## TASK PROMPT
Keep the wording of the records intact as you retype them, and omit every image.

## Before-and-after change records

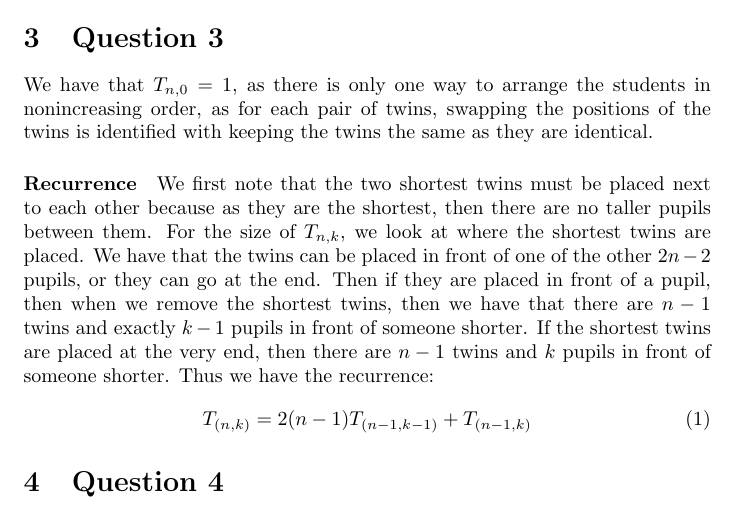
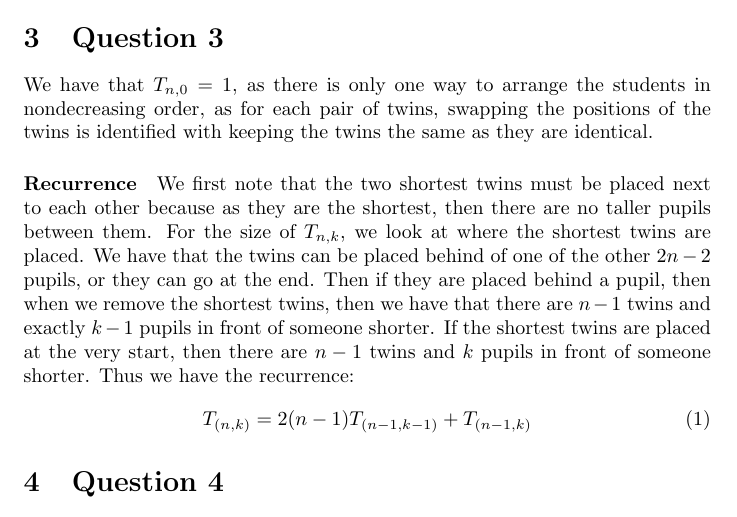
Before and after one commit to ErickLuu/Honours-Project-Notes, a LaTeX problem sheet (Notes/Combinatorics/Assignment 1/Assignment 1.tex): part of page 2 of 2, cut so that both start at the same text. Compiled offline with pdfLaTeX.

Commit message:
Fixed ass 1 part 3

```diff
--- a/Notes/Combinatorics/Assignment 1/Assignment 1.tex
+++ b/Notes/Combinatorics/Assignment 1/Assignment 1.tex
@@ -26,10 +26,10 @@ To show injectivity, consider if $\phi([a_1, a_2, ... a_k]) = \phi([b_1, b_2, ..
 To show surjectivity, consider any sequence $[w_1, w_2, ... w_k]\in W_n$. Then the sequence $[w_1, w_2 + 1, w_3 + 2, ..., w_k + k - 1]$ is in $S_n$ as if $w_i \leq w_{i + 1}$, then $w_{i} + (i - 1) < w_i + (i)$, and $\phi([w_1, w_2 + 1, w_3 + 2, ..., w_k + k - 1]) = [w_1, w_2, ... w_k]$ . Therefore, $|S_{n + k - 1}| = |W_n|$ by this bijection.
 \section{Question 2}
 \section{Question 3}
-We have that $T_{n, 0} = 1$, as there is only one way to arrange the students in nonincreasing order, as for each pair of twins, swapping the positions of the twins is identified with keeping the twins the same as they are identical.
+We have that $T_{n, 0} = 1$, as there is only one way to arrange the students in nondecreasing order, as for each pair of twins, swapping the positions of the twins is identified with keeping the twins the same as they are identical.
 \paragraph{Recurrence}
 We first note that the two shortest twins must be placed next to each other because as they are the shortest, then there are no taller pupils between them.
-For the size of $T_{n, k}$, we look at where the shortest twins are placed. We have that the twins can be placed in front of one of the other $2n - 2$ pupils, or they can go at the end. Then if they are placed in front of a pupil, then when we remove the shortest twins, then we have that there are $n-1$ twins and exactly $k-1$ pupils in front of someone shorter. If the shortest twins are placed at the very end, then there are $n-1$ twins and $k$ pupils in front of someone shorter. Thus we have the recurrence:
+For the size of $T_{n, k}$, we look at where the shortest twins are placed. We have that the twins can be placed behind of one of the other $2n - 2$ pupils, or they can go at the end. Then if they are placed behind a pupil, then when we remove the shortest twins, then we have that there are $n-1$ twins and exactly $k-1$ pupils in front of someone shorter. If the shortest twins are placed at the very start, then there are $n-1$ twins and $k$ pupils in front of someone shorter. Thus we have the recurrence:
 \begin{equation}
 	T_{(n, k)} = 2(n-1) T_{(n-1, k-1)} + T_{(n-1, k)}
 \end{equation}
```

## ANSWER TO THIS TASK
Before and after one commit to ErickLuu/Honours-Project-Notes, a LaTeX problem sheet (Notes/Combinatorics/Assignment 1/Assignment 1.tex): part of page 2 of 2, cut so that both start at the same text. Compiled offline with pdfLaTeX.

Commit message:
Fixed ass 1 part 3

```diff
--- a/Notes/Combinatorics/Assignment 1/Assignment 1.tex
+++ b/Notes/Combinatorics/Assignment 1/Assignment 1.tex
@@ -26,10 +26,10 @@ To show injectivity, consider if $\phi([a_1, a_2, ... a_k]) = \phi([b_1, b_2, ..
 To show surjectivity, consider any sequence $[w_1, w_2, ... w_k]\in W_n$. Then the sequence $[w_1, w_2 + 1, w_3 + 2, ..., w_k + k - 1]$ is in $S_n$ as if $w_i \leq w_{i + 1}$, then $w_{i} + (i - 1) < w_i + (i)$, and $\phi([w_1, w_2 + 1, w_3 + 2, ..., w_k + k - 1]) = [w_1, w_2, ... w_k]$ . Therefore, $|S_{n + k - 1}| = |W_n|$ by this bijection.
 \section{Question 2}
 \section{Question 3}
-We have that $T_{n, 0} = 1$, as there is only one way to arrange the students in nonincreasing order, as for each pair of twins, swapping the positions of the twins is identified with keeping the twins the same as they are identical.
+We have that $T_{n, 0} = 1$, as there is only one way to arrange the students in nondecreasing order, as for each pair of twins, swapping the positions of the twins is identified with keeping the twins the same as they are identical.
 \paragraph{Recurrence}
 We first note that the two shortest twins must be placed next to each other because as they are the shortest, then there are no taller pupils between them.
-For the size of $T_{n, k}$, we look at where the shortest twins are placed. We have that the twins can be placed in front of one of the other $2n - 2$ pupils, or they can go at the end. Then if they are placed in front of a pupil, then when we remove the shortest twins, then we have that there are $n-1$ twins and exactly $k-1$ pupils in front of someone shorter. If the shortest twins are placed at the very end, then there are $n-1$ twins and $k$ pupils in front of someone shorter. Thus we have the recurrence:
+For the size of $T_{n, k}$, we look at where the shortest twins are placed. We have that the twins can be placed behind of one of the other $2n - 2$ pupils, or they can go at the end. Then if they are placed behind a pupil, then when we remove the shortest twins, then we have that there are $n-1$ twins and exactly $k-1$ pupils in front of someone shorter. If the shortest twins are placed at the very start, then there are $n-1$ twins and $k$ pupils in front of someone shorter. Thus we have the recurrence:
 \begin{equation}
 	T_{(n, k)} = 2(n-1) T_{(n-1, k-1)} + T_{(n-1, k)}
 \end{equation}
```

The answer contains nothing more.